Cloud Foundry is now a mature PaaS. The history of its technical evolution and flourishing community hold many lessons that other communities can learn as they evolve their own platforms. While the presentation here uses the perspective of one company and of one of its employees, I believe that with small changes, these lessons can also be applied to other companies and other communities.
I don’t have a crystal ball prediction for the future of the Cloud Foundry community, except that I believe it will keep being important for a group of customers. It’s not clear if the customer base will continue to increase, nor if the community itself will keep growing. These are complex, forward-looking questions to answer. I chose not to opine.
However, one thing for me is for sure, and it is that Cloud Foundry’s place in the history of cloud and cloud platforms is cemented.
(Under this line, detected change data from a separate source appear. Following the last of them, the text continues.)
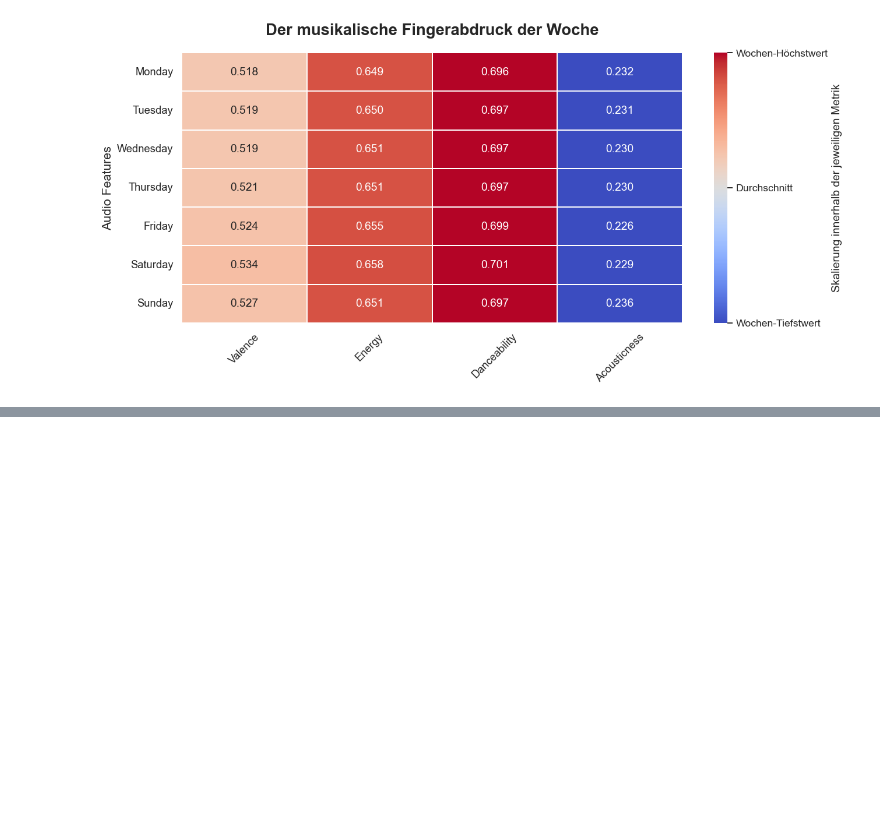
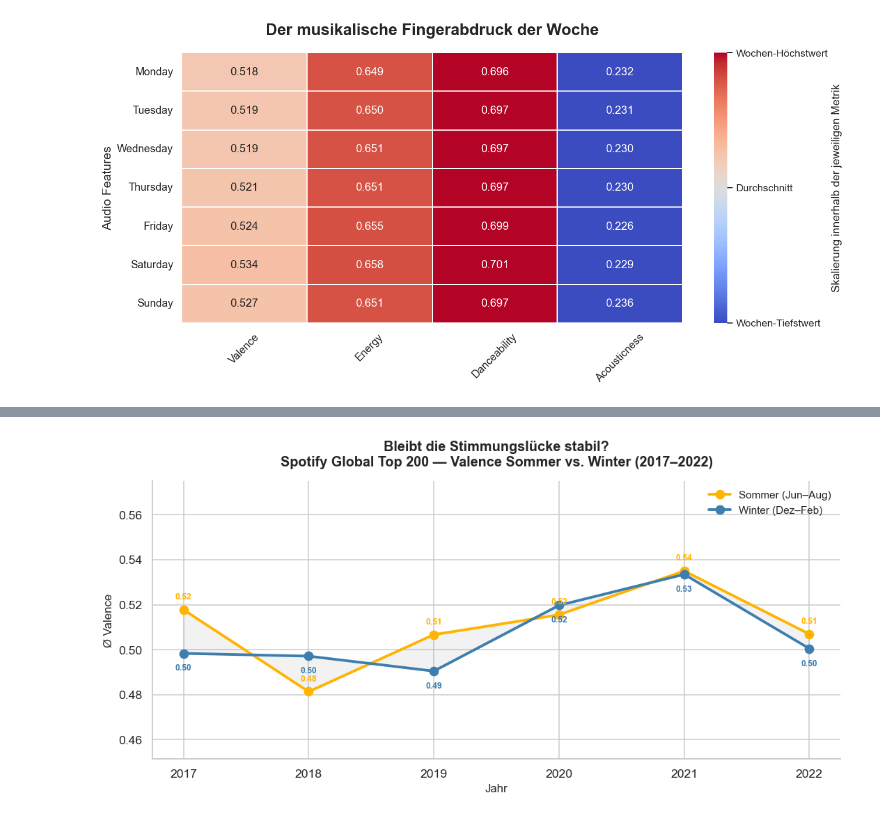
Before and after one commit to Jonas47833/Data-Visualisation, a Jupyter notebook: Notebook/Streaming_Stimmungs_Analyse.ipynb, the cells around one changed output, grey strips where cells are left out. Saved outputs shown, nothing was run; the diff lists cells and outputs as text; code cells hidden in the pictures; blank space fills up the shorter version.

Commit message:
neue Visualisierung mit einem guten Vergleich der beiden Datensätze

```diff
--- a/Notebook/Streaming_Stimmungs_Analyse.ipynb
+++ b/Notebook/Streaming_Stimmungs_Analyse.ipynb
@@ -1558,0 +1562,65 @@ plt.show()
+# %%
+# === Schritt 17: Saisonale Valence-Lücke im Jahresverlauf ===
+
+import pandas as pd
+import matplotlib.pyplot as plt
+import seaborn as sns
+
+FARBE_SOMMER = '#FFB400'
+FARBE_WINTER = '#3D7EAE'
+
+# Daten laden & deduplizieren (jeder Song nur einmal pro Tag, da mehrere Künstler-Zeilen)
+v3 = pd.read_csv('../Datensätze/Spotify_Dataset_V3.csv', sep=';')
+v3['Date'] = pd.to_datetime(v3['Date'], dayfirst=True)
+v3 = v3.drop_duplicates(subset=['id', 'Date'])
+
+v3['year']  = v3['Date'].dt.year
+v3['month'] = v3['Date'].dt.month
+
+# Nur Sommer- (Jun–Aug) und Wintermonate (Dez–Feb)
+saison_map = {6: 'Sommer', 7: 'Sommer', 8: 'Sommer',
+              12: 'Winter', 1: 'Winter', 2: 'Winter'}
+v3_s = v3[v3['month'].isin(saison_map)].copy()
+v3_s['saison'] = v3_s['month'].map(saison_map)
+
+# Jahres-Valence aggregieren (2017–2022: vollständige Sommer UND Winter vorhanden)
+jahres_val = (
+    v3_s[v3_s['year'].between(2017, 2022)]
+    .groupby(['year', 'saison'])['Valence']
+    .mean()
+    .unstack('saison')
+)
+
+fig, ax = plt.subplots(figsize=(10, 5))
+jahre = jahres_val.index
+
+ax.plot(jahre, jahres_val['Sommer'], color=FARBE_SOMMER, lw=2.5,
+        marker='o', ms=8, label='Sommer (Jun–Aug)')
+ax.plot(jahre, jahres_val['Winter'], color=FARBE_WINTER, lw=2.5,
+        marker='o', ms=8, label='Winter (Dez–Feb)')
+
+ax.fill_between(jahre, jahres_val['Sommer'], jahres_val['Winter'],
+                alpha=0.10, color='gray')
+
+# Werte direkt an den Punkten beschriften
+for y in jahre:
+    s = jahres_val.loc[y, 'Sommer']
+    w = jahres_val.loc[y, 'Winter']
+    ax.annotate(f'{s:.2f}', (y, s), textcoords='offset points',
+                xytext=(0, 10), ha='center', fontsize=8, color=FARBE_SOMMER, fontweight='bold')
+    ax.annotate(f'{w:.2f}', (y, w), textcoords='offset points',
+                xytext=(0, -16), ha='center', fontsize=8, color=FARBE_WINTER, fontweight='bold')
+
+ax.set_title('Bleibt die Stimmungslücke stabil?\nSpotify Global Top 200 — Valence Sommer vs. Winter (2017–2022)',
+             fontsize=13, fontweight='bold', pad=14)
+ax.set_xlabel('Jahr', fontsize=11)
+ax.set_ylabel('Ø Valence', fontsize=11)
+ax.set_xticks(jahre)
+ax.set_ylim(jahres_val.values.min() - 0.03, jahres_val.values.max() + 0.04)
+ax.legend(frameon=False, fontsize=10)
+sns.despine(ax=ax)
+
+plt.tight_layout()
+plt.show()
+# %% [output]
+[figure, added]
```
Also changed, not shown: parts of 2 cells of this notebook.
And for a class of customers, Cloud Foundry offers everything they need and more, so why would you change or break up with a good platform? That would not be rational and would be suboptimal.
Writing any piece that retraces the history of a complex human group or work product is difficult and requires the peer review and assistance of many. For me, this blog series was no different. I thank IBM colleagues and dojo graduates Nima Kaviani and Swetha Repakula for their diligent feedback on early drafts. I also want to acknowledge Alex Tarpinian and the entire Open Technology team at IBM for being great colleagues and supporting this series.
Also, a grateful and warm thank you to colleagues across the Cloud Foundry community from the Cloud Foundry Foundation to various member organizations and dojo graduates and participants.
And thanks to the Cloud Foundry colleagues at Pivotal, particularly in San Francisco, who under the leadership of Rob Mee, have had a disproportionately large contribution to Cloud Foundry. The platform would not be what it is today without Pivotal.
Finally, I firmly believe that I am a better engineer and a better person today for having met and built lasting relationships with the various Cloud Foundry Pivots I have worked with, encountered, and met over the years. Thank you.